I only bring this up because I was not with my usual group in Pisa… just with some pax that I had met on the train. I had mentioned it to one of them… as he was busting my chops about being concerned for my job (you sissy). So I told him I would come, but that he would have to do something for me… heh heh heh. So, I explain to him what I want… tell him to frame the shot, and when he was ready I would count to three… And the rest is history… Until he decided he wanted the same portrait. So, I framed him up, he counted to three, and click! He had his own picture of his butt and the Leaning Tower of Pisa. Of course, I cannot rightfully post any of these pictures here, but for a small fee I can mail you an autographed eight by ten. Still, I think it was very STYLEish of me to have brought such unforeseen mirth to this newlywed couple’s honeymoon, don’t you?
Our final port in our magical Mediterranean tour was Marseille, France. After all the running around I did catching trains and buses, and madly trying to take in everything I could over the past few days, I was very happy just to hang out. So, that’s what I did. Federico, Ian, and I went out, did some walking around, bought some cookies, and finally sat down at a small café. And I finally had my wine and cheese.
As Federico would say, “I was as happy as a puppy with two tails.” He also has a saying about being at war and jumping into trenches, but it doesn’t apply here. And so we sat, chewing the fat (and drinking the wine) and watching all the pretty French girls go by. I tried to woo them with my French… but try as I may, all of my “Ooh la la’s” followed by “Oh huh ho’s!” a la Maurice Chevalier did nothing to win their attention. So, with my wine glass empty, and my head full of rejection, we trotted back to the ship.

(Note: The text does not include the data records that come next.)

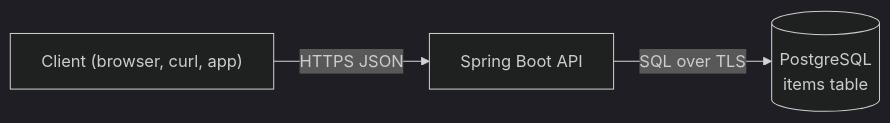
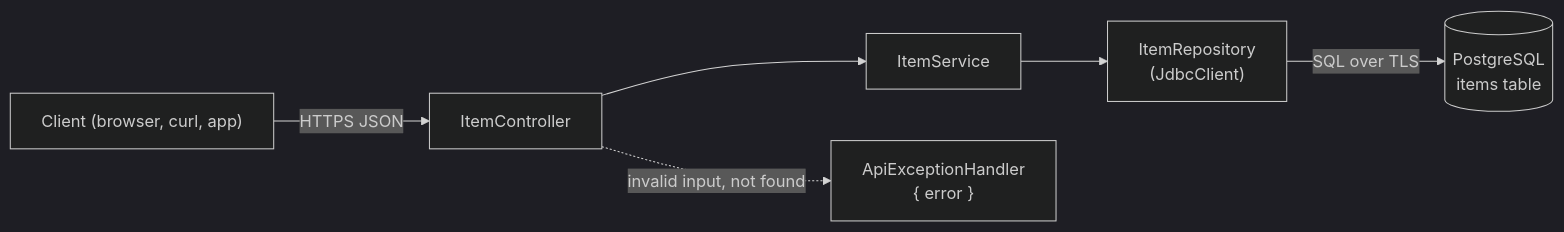
Before and after one commit to light-cloud-com/templates: the diagram in starters/crud-api-spring-boot/README.md, drawn with Mermaid (dark theme). The commit also changed other lines of this file and 15 other files, not shown here.

First line of the commit message:
Spring Boot 4 CRUD REST API starter with PostgreSQL for Java, with validation and tests

````diff
--- a/starters/crud-api-spring-boot/README.md
+++ b/starters/crud-api-spring-boot/README.md
@@ -9,5 +9,8 @@
 ```mermaid
 flowchart LR
-    client["Client (browser, curl, app)"] -->|HTTPS JSON| api["Spring Boot API"]
-    api -->|SQL over TLS| db[("PostgreSQL<br/>items table")]
+    client["Client (browser, curl, app)"] -->|HTTPS JSON| controller["ItemController"]
+    controller --> service["ItemService"]
+    service --> repo["ItemRepository<br/>(JdbcClient)"]
+    repo -->|SQL over TLS| db[("PostgreSQL<br/>items table")]
+    controller -. "invalid input, not found" .-> errors["ApiExceptionHandler<br/>{ error }"]
 ```
````
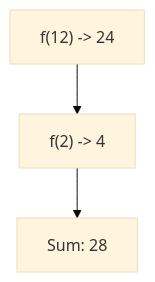
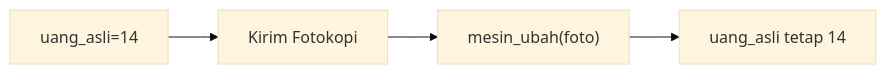
One commit to amnahwaida/OSNK_INF_PREP changed the fourth of 25 diagrams in part-c-pemahaman-cpp/04-fungsi/latihan/set-08.md. Above: the diagram before and after it, drawn with Mermaid (base theme). The commit also changed other lines of this file and 71 other files, not shown here.

````diff
--- a/part-c-pemahaman-cpp/04-fungsi/latihan/set-08.md
+++ b/part-c-pemahaman-cpp/04-fungsi/latihan/set-08.md
@@ -101,5 +105,6 @@
 ```mermaid
-graph TD
-A["f(12) -> 24"] --> B["f(2) -> 4"]
-B --> C["Sum: 28"]
+graph LR
+A["uang_asli=14"] --> B["Kirim Fotokopi"]
+B --> C["mesin_ubah(foto)"]
+C --> D["uang_asli tetap 14"]
 ```
````
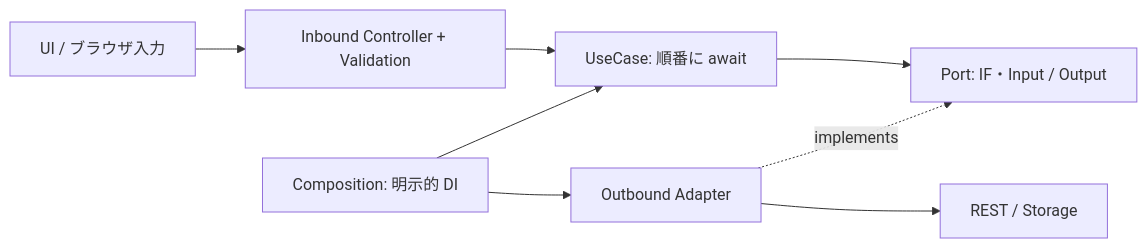
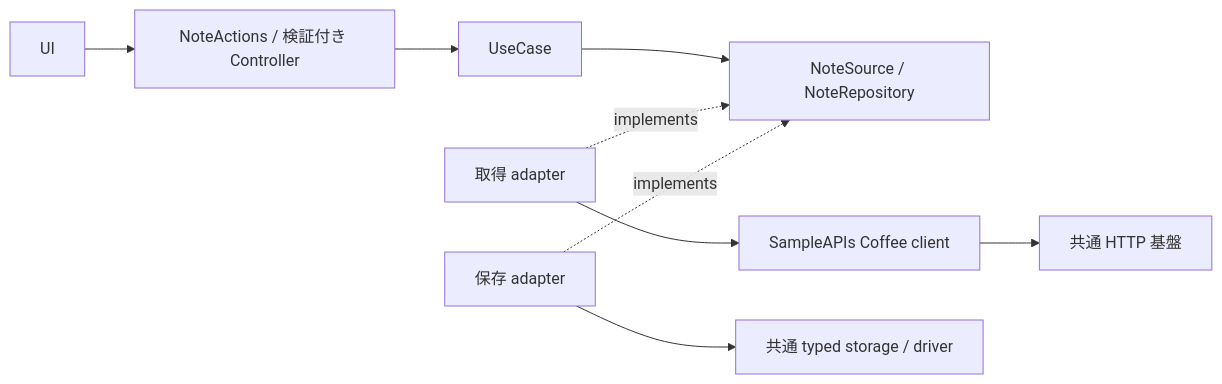
The diagram in docs/architecture.md (l-freeze/chrome-ext-base), drawn with Mermaid before and after one commit. The commit also changed other lines of this file and 3 other files, not shown here.

````diff
--- a/docs/architecture.md
+++ b/docs/architecture.md
@@ -35,10 +93,11 @@
 ```mermaid
 flowchart LR
-  UI[UI / ブラウザ入力] --> Boundary[Inbound Controller + Validation]
-  Boundary --> UC[UseCase: 順番に await]
-  UC --> Port[Port: IF・Input / Output]
-  Adapter[Outbound Adapter] -. implements .-> Port
-  Adapter --> External[REST / Storage]
-  Composition[Composition: 明示的 DI] --> UC
-  Composition --> Adapter
+  UI[UI] --> Inbound[NoteActions / 検証付き Controller]
+  Inbound --> UC[UseCase]
+  UC --> Ports[NoteSource / NoteRepository]
+  Sources[取得 adapter] -. implements .-> Ports
+  Persistence[保存 adapter] -. implements .-> Ports
+  Sources --> Client[SampleAPIs Coffee client]
+  Client --> HTTP[共通 HTTP 基盤]
+  Persistence --> Storage[共通 typed storage / driver]
 ```
````
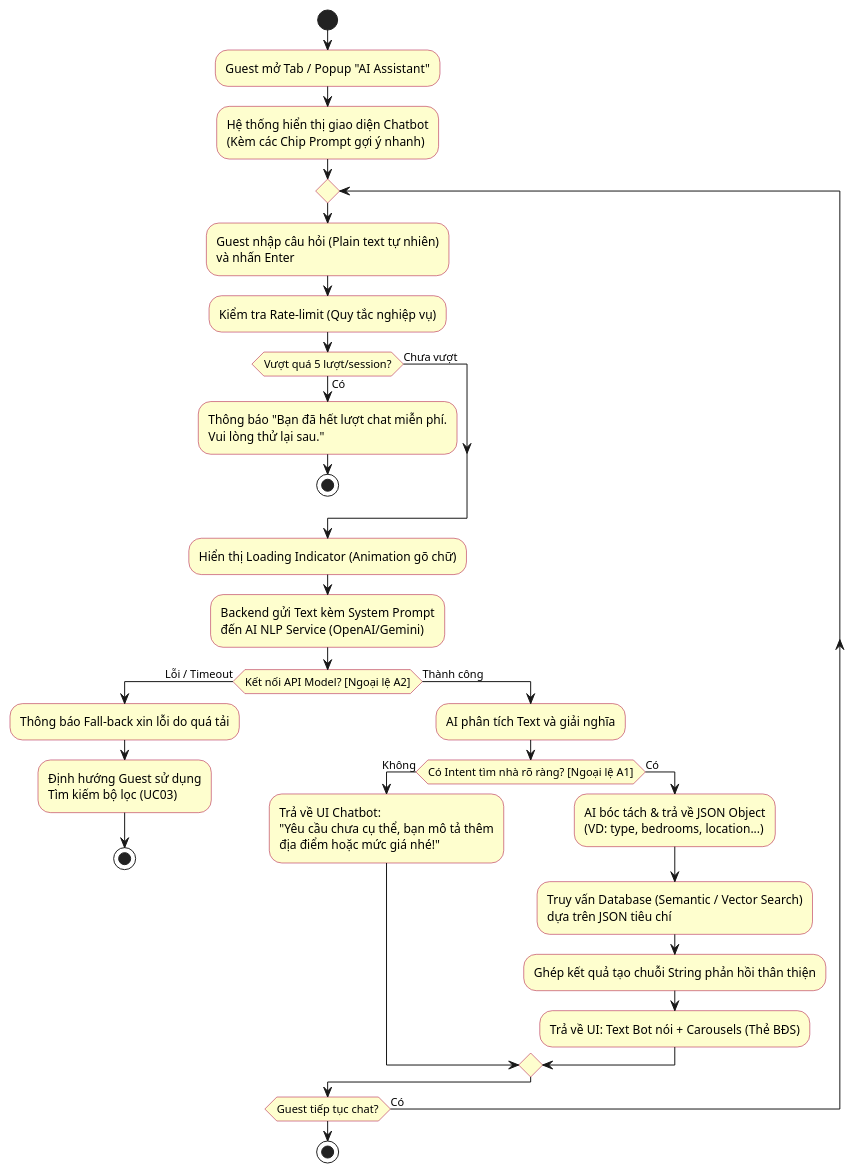
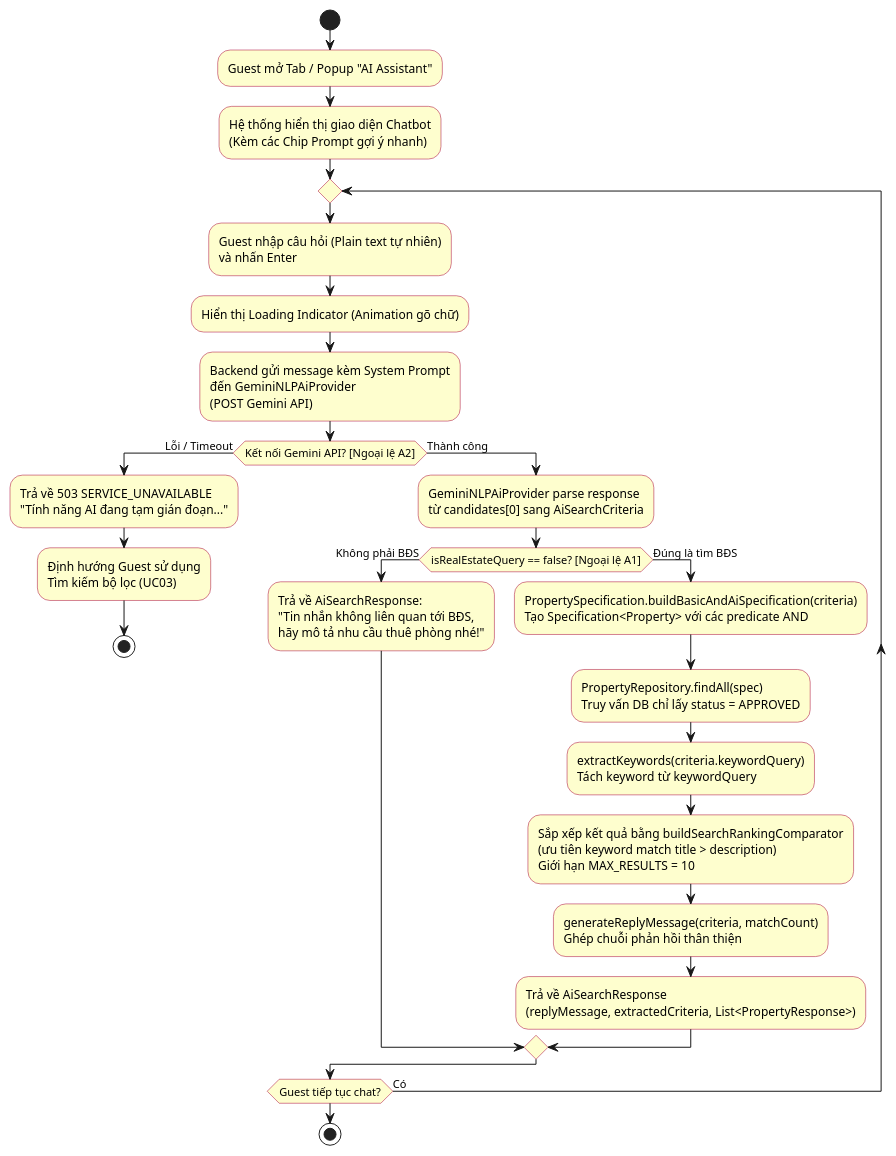
The diagram in src/main/java/vn/hcmute/edu/lequanghung_nguyenthaibao/backend/uml/UC04/ActivityDiagramUC4.puml (chishiya2309/LeaseLink-Backend), drawn with PlantUML before and after one commit. The commit also changed 3 other files, not shown here.

Commit message:
Điều chỉnh uml của UC04

```diff
--- a/src/main/java/vn/hcmute/edu/lequanghung_nguyenthaibao/backend/uml/UC04/ActivityDiagramUC4.puml
+++ b/src/main/java/vn/hcmute/edu/lequanghung_nguyenthaibao/backend/uml/UC04/ActivityDiagramUC4.puml
@@ -1,43 +1,38 @@
 @startuml
 skinparam conditionStyle inside
 skinparam ActivityBackgroundColor #FEFECE
 skinparam ActivityBorderColor #A80036
 
 start
 :Guest mở Tab / Popup "AI Assistant";
 :Hệ thống hiển thị giao diện Chatbot\n(Kèm các Chip Prompt gợi ý nhanh);
 
 repeat
     :Guest nhập câu hỏi (Plain text tự nhiên)\nvà nhấn Enter;
 
-    :Kiểm tra Rate-limit (Quy tắc nghiệp vụ);
-    if (Vượt quá 5 lượt/session?) then (Có)
-        :Thông báo "Bạn đã hết lượt chat miễn phí.\nVui lòng thử lại sau.";
-        stop
-    else (Chưa vượt)
-    endif
+    :Hiển thị Loading Indicator (Animation gõ chữ);
+    :Backend gửi message kèm System Prompt\nđến GeminiNLPAiProvider\n(POST Gemini API);
 
-    :Hiển thị Loading Indicator (Animation gõ chữ);
-    :Backend gửi Text kèm System Prompt\nđến AI NLP Service (OpenAI/Gemini);
-
-    if (Kết nối API Model? [Ngoại lệ A2]) then (Lỗi / Timeout)
-        :Thông báo Fall-back xin lỗi do quá tải;
+    if (Kết nối Gemini API? [Ngoại lệ A2]) then (Lỗi / Timeout)
+        :Trả về 503 SERVICE_UNAVAILABLE\n"Tính năng AI đang tạm gián đoạn...";
         :Định hướng Guest sử dụng\nTìm kiếm bộ lọc (UC03);
         stop
     else (Thành công)
-        :AI phân tích Text và giải nghĩa;
+        :GeminiNLPAiProvider parse response\ntừ candidates[0] sang AiSearchCriteria;
 
-        if (Có Intent tìm nhà rõ ràng? [Ngoại lệ A1]) then (Không)
-            :Trả về UI Chatbot:\n"Yêu cầu chưa cụ thể, bạn mô tả thêm\nđịa điểm hoặc mức giá nhé!";
-        else (Có)
-            :AI bóc tách & trả về JSON Object\n(VD: type, bedrooms, location...);
-            :Truy vấn Database (Semantic / Vector Search)\ndựa trên JSON tiêu chí;
-            :Ghép kết quả tạo chuỗi String phản hồi thân thiện;
-            :Trả về UI: Text Bot nói + Carousels (Thẻ BĐS);
+        if (isRealEstateQuery == false? [Ngoại lệ A1]) then (Không phải BĐS)
+            :Trả về AiSearchResponse:\n"Tin nhắn không liên quan tới BĐS,\nhãy mô tả nhu cầu thuê phòng nhé!";
+        else (Đúng là tìm BĐS)
+            :PropertySpecification.buildBasicAndAiSpecification(criteria)\nTạo Specification<Property> với các predicate AND;
+            :PropertyRepository.findAll(spec)\nTruy vấn DB chỉ lấy status = APPROVED;
+            :extractKeywords(criteria.keywordQuery)\nTách keyword từ keywordQuery;
+            :Sắp xếp kết quả bằng buildSearchRankingComparator\n(ưu tiên keyword match title > description)\nGiới hạn MAX_RESULTS = 10;
+            :generateReplyMessage(criteria, matchCount)\nGhép chuỗi phản hồi thân thiện;
+            :Trả về AiSearchResponse\n(replyMessage, extractedCriteria, List<PropertyResponse>);
         endif
     endif
 
 repeat while (Guest tiếp tục chat?) is (Có)
 
 stop
 @enduml
```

Tomorrow we will hit Barcelona, Spain, where we’ll disembark some passengers, and pick some up to take them on a trip across the pond to Miami, Florida. There will be many stops in Spain, including one Spanish city in Africa (no kiddin’), and after nearly a week at sea, St. Thomas… Not a bad way to end things. My Spanish, incidentally, is picking up, thanks to some friends I hang with in the crew bar. Once Ana, a youth counselor, discovered that I knew a little Spanish, she speaks nothing but to me, forcing me to learn by immersion. Since she is from Mexico, I have also learned that much of the book Spanish I was taught in high school will get you beat up South of the border. So, I am learning some mighty fine Spanish slang. For example, Spanish girls like being called “marshmallow” and “little muffin.” That’s “Bon bon” and “Biscocheta” respectfully. Unfortunately, I discovered that they will laugh at you if you demand to be called “Pantalones Fuegas.” Oh well.
Keep on Livin’ The Dream.